[Start of section]

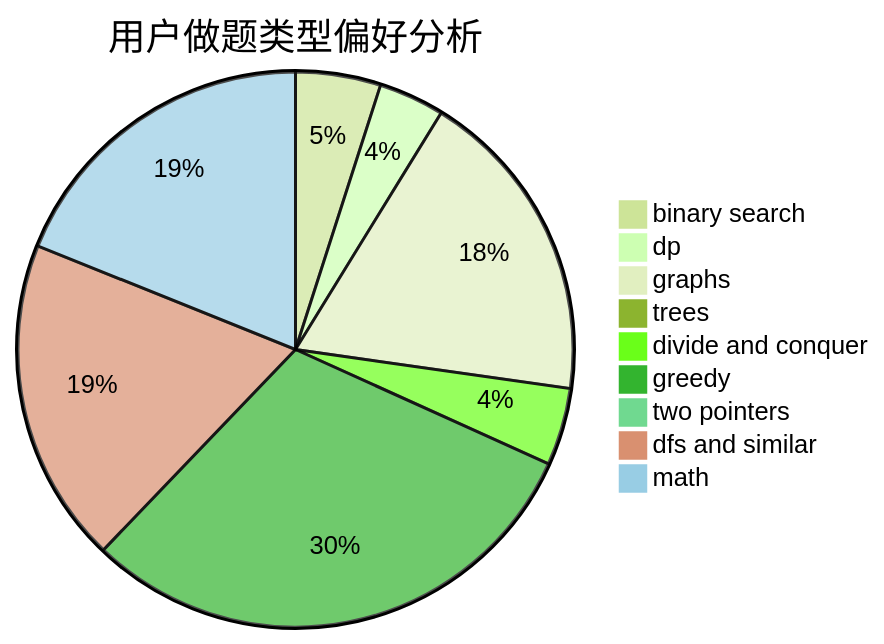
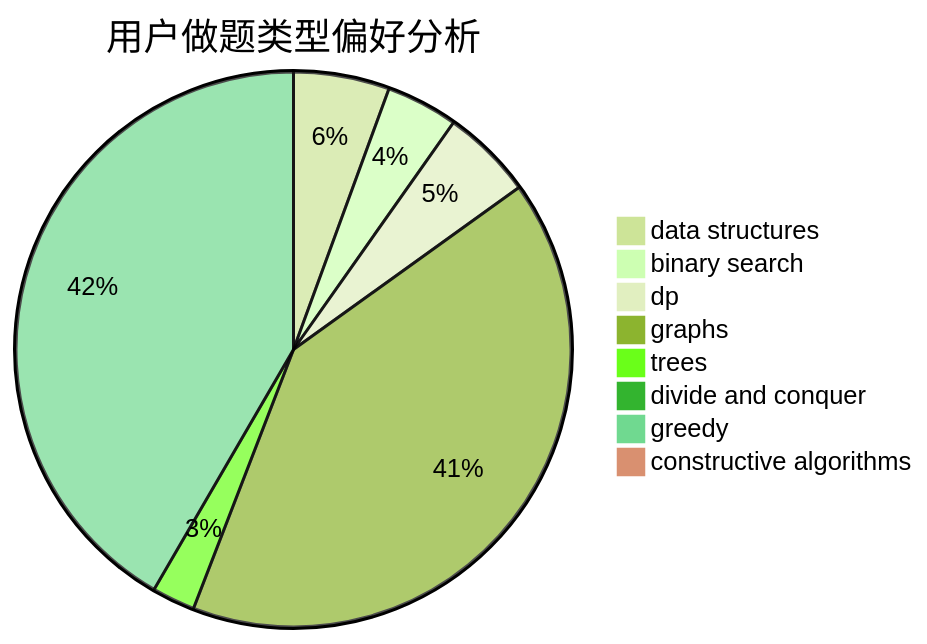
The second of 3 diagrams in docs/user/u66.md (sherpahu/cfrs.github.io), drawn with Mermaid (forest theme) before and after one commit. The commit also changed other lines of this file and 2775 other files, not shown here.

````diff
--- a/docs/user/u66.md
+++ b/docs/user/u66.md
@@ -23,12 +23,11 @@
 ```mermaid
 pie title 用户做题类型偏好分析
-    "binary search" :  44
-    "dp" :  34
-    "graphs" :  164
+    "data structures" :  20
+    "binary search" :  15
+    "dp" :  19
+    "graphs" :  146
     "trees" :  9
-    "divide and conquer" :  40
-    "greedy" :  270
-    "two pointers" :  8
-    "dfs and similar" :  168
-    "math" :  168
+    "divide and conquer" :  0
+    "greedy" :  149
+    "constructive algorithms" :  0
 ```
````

[End of section]

● What you have to do: Omit the pictures. Output every record above word for word.

● Solution for this problem:
The second of 3 diagrams in docs/user/u66.md (sherpahu/cfrs.github.io), drawn with Mermaid (forest theme) before and after one commit. The commit also changed other lines of this file and 2775 other files, not shown here.

````diff
--- a/docs/user/u66.md
+++ b/docs/user/u66.md
@@ -23,12 +23,11 @@
 ```mermaid
 pie title 用户做题类型偏好分析
-    "binary search" :  44
-    "dp" :  34
-    "graphs" :  164
+    "data structures" :  20
+    "binary search" :  15
+    "dp" :  19
+    "graphs" :  146
     "trees" :  9
-    "divide and conquer" :  40
-    "greedy" :  270
-    "two pointers" :  8
-    "dfs and similar" :  168
-    "math" :  168
+    "divide and conquer" :  0
+    "greedy" :  149
+    "constructive algorithms" :  0
 ```
````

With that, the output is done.